In your latest TTR dispatch, we find the depressing news that fewer people are taking global warming seriously, a new "job sharing" policy that could help unemployment, some ideas to save energy and stop climate change, and an argument against the home buyer tax credit. Wonky!
- Belief in Global Warming Cools.
Fewer Americans see solid evidence of global warming, according to the latest survey from the Pew Research Center for the People and the Press. Results show slightly more than half of the population believes there is proof that global temperatures are rising – a 14 percent drop since 2008. The survey also finds that in terms of policy, the issue has barely registered on the average American’s radar. When asked what they knew about the cap-and-trade policy – which would limit carbon-dioxide emissions -- more than half of respondents had “heard nothing at all.” (In contrast, those who “had heard a lot” about it opposed emissions limits by two-to-one.) -- MH
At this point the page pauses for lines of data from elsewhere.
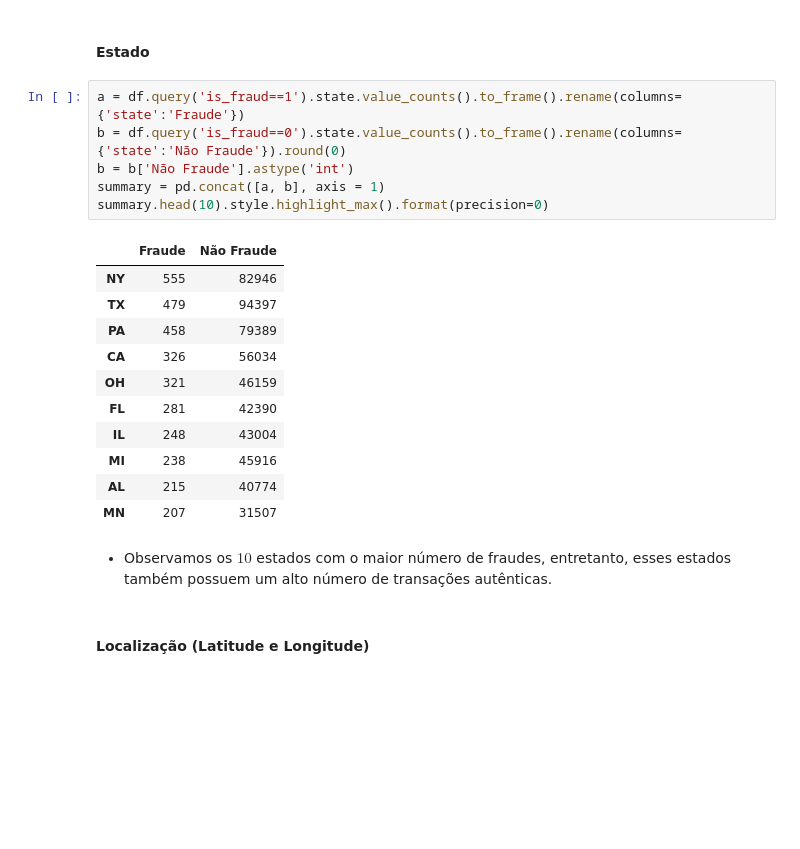
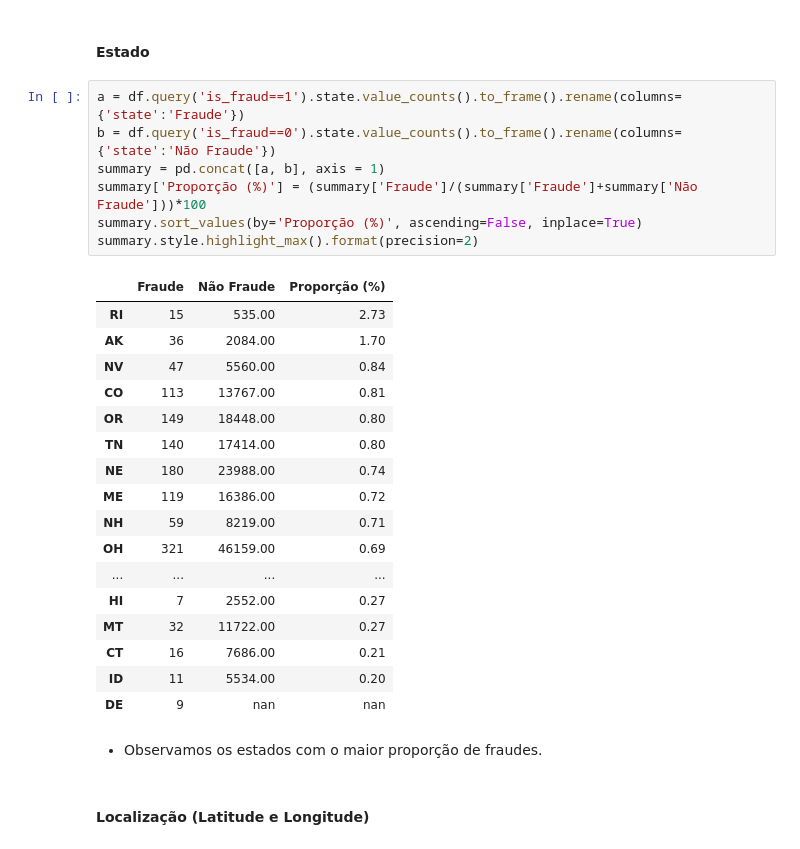
Before and after one commit to castroisabel/projeto-tera, a Jupyter notebook: notebook/notebook.ipynb, the cells around one changed output. Cells and saved outputs as stored; diff of their text form; blank space fills up the shorter version.

```diff
--- a/notebook/notebook.ipynb
+++ b/notebook/notebook.ipynb
@@ -423,24 +425,31 @@ plt.show()
 #### Estado
 # %%
 a = df.query('is_fraud==1').state.value_counts().to_frame().rename(columns={'state':'Fraude'})
-b = df.query('is_fraud==0').state.value_counts().to_frame().rename(columns={'state':'Não Fraude'}).round(0)
-b = b['Não Fraude'].astype('int')
+b = df.query('is_fraud==0').state.value_counts().to_frame().rename(columns={'state':'Não Fraude'})
 summary = pd.concat([a, b], axis = 1)
-summary.head(10).style.highlight_max().format(precision=0)
+summary['Proporção (%)'] = (summary['Fraude']/(summary['Fraude']+summary['Não Fraude']))*100
+summary.sort_values(by='Proporção (%)', ascending=False, inplace=True)
+summary.style.highlight_max().format(precision=2)
 # %% [output]
-|  | Fraude | Não Fraude |
-| NY | 555 | 82946 |
-| TX | 479 | 94397 |
-| PA | 458 | 79389 |
-| CA | 326 | 56034 |
-| OH | 321 | 46159 |
-| FL | 281 | 42390 |
-| IL | 248 | 43004 |
-| MI | 238 | 45916 |
-| AL | 215 | 40774 |
-| MN | 207 | 31507 |
+|  | Fraude | Não Fraude | Proporção (%) |
+| RI | 15 | 535.00 | 2.73 |
+| AK | 36 | 2084.00 | 1.70 |
+| NV | 47 | 5560.00 | 0.84 |
+| CO | 113 | 13767.00 | 0.81 |
+| OR | 149 | 18448.00 | 0.80 |
+| TN | 140 | 17414.00 | 0.80 |
+| NE | 180 | 23988.00 | 0.74 |
+| ME | 119 | 16386.00 | 0.72 |
+| NH | 59 | 8219.00 | 0.71 |
+| OH | 321 | 46159.00 | 0.69 |
+| ... | ... | ... | ... |
+| HI | 7 | 2552.00 | 0.27 |
+| MT | 32 | 11722.00 | 0.27 |
+| CT | 16 | 7686.00 | 0.21 |
+| ID | 11 | 5534.00 | 0.20 |
+| DE | 9 | nan | nan |
 # %% [markdown]
-- Observamos os $10$ estados com o maior número de fraudes, entretanto, esses estados também possuem um alto número de transações autênticas.
+- Observamos os estados com o maior proporção de fraudes.
 # %% [markdown]
 #### Localização (Latitude e Longitude)
 # %% [markdown]
```
Also changed, not shown: parts of 4 cells of this notebook.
- A Tax Credit to Create Job Growth? [PDF] The Center for Economic and Policy Research is advocating for a tax credit to boost employment. Known as “job sharing,” companies would use tax dollars to keep salaries at current levels, while shortening hours worked by 5 percent. Demand would remain constant, encouraging companies to hire additional employees to keep up current work levels. According to CEPR, job sharing could create over 2 million jobs and is a politically feasible way to create jobs and offset predictions of high unemployment over the next several years. -- PL
- Why wait on Congress to save energy? Do it yourself! This week’s Proceedings of the National Academy of Sciences presents recommendations for household actions that can immediately and rapidly reduce our carbon emissions. The authors analyze simple upgrades and behavioral adjustments that can reach a 20 percent household emissions reduction, 7.4 percent nationally, over the next 10 years. These are tips that we’ve heard for years: reduce your laundry temperatures, eliminate “stand-by” electricity, install better insulation and ventilation fixtures in your home, etc. But, due to the lack of policy attention and community prioritization, these lifestyles changes have yet to manifest large-scale. Seriously, folks, let’s do this. -- LL
- Don't expand the homebuyer tax credit. The Center for Budget and Policy Priorities argues that extending or expanding the $8,000 tax credit offered to first-time home buyers as part of the recovery act is a bad idea. As far as stimulus goes, home buyer tax credits turn out to be inefficient, and the IRS has trouble determining who is complying with its requirements. CBPP advises Congress to focus on unemployment insurance and fiscal aid to states, but if they must use this policy route, to only extend the credit for a limited time and restrict it to first-time home buyers. -- TF
-- TAP Staff